Some dotards buy essential service municipal bonds backed by a specific revenue stream, like transportation revenues – airports, tollways, mass transit systems and the like. Users of these systems pay fees as they travel more efficiently and economically around the country. Other dotards have grown soft in their old age, even relying on modern luxuries, such as electricity and clean, accessible water. Local and regional utilities issue debt backed by the monthly/quarterly bills we pay. If revenues are insufficient, a utility board implements a rate increase without a referendum. If a customer refuses to pay, the service is cut-off. It's a pretty simple choice, and it has been my experience that people pay. It beats the alternative of drawing water from a backyard well, running to the outhouse, and stumbling back inside with a flashlight!
Dotards occasionally get sick, and when we do, we appreciate having a hospital or clinic close-by. There is a two-in-three chance that the healthcare facility we visit will be a nonprofit provider, which has borrowed money in the municipal market to finance the very facility we use. The debt is repaid through a mixture of private, commercial and government reimbursement. Healthcare providers are often among the largest employers in their communities; large employers that offer defined contribution plans, rather than pensions.
Dotards also have children, and if they're lucky, grandchildren, who are educated in municipal financed classrooms. The vast majority of this debt is repaid through local property taxes which must be paid or the home or business owner forfeits the property. It's a very strong source of revenue. Even dotards who were taught in a one-room schoolhouse are likely able to evaluate the prospects for repayment based on the economic strength of the local community. If public school debt is too risky because of concerns over the teacher pensions, there are many private schools and charter schools that also issue municipal debt. After graduation, there is a good chance every college, public or private, to which the student applies will also have issued municipal debt. Dotards win by buying the debt and junior gets a great education.

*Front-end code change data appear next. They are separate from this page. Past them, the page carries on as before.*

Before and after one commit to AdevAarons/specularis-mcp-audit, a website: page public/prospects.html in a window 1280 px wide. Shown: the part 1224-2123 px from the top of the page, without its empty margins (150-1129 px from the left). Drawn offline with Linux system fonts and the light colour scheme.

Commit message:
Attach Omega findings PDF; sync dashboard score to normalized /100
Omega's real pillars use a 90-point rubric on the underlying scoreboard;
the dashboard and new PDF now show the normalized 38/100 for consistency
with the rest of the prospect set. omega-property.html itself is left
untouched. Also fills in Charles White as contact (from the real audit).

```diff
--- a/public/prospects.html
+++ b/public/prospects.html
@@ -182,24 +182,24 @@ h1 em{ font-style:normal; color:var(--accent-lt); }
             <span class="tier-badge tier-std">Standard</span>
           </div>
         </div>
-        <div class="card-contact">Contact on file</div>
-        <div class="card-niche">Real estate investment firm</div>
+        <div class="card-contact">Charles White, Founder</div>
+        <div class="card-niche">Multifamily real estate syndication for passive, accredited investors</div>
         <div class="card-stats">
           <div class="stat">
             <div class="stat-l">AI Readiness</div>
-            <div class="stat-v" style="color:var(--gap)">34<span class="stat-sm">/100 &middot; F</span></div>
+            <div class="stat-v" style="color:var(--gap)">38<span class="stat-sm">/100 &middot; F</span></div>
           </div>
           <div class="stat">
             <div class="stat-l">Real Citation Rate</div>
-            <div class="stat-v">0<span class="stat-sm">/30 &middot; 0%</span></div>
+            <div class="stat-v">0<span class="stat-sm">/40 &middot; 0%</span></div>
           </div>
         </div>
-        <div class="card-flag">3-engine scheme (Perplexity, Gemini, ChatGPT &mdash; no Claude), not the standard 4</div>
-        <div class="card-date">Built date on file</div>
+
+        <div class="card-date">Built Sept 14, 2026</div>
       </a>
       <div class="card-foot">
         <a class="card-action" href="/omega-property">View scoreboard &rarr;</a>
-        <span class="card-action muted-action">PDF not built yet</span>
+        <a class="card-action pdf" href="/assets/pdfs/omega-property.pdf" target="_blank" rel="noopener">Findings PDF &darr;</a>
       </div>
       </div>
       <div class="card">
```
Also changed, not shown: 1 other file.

Munis – Good for You and Your Community
Hopefully, it's apparent by now that not all munis are created equal. And even if they were, like humans, municipalities change over time. The changes, however, are typically gradual, evolutionary, affording dotards many opportunities to decide, even with their "limited capabilities," if the risk/reward tradeoff is in their favor. If after the assessment it seems skewed in the wrong direction, then move on. There are thousands of other bonds to choose from. Each dotard can be as aggressive or as cautious as suits their investing comfort level. But no one should let the naysayers keep them from doing good both for their portfolio and their community by investing in muni bonds.
Duane McAllister is managing director and senior portfolio manager, Baird Advisors.
Past performance is no guarantee of future results. All fixed income investments carry a variety of risks, such as interest rate risk, credit risk, inflation risk, liquidity risk, and loss of principal. In a rising interest rate environment, the value of fixed-income securities generally decline and conversely, in a falling interest rate environment, the value of fixed income securities generally increase. Robert W. Baird & Co. does not offer tax or legal advice.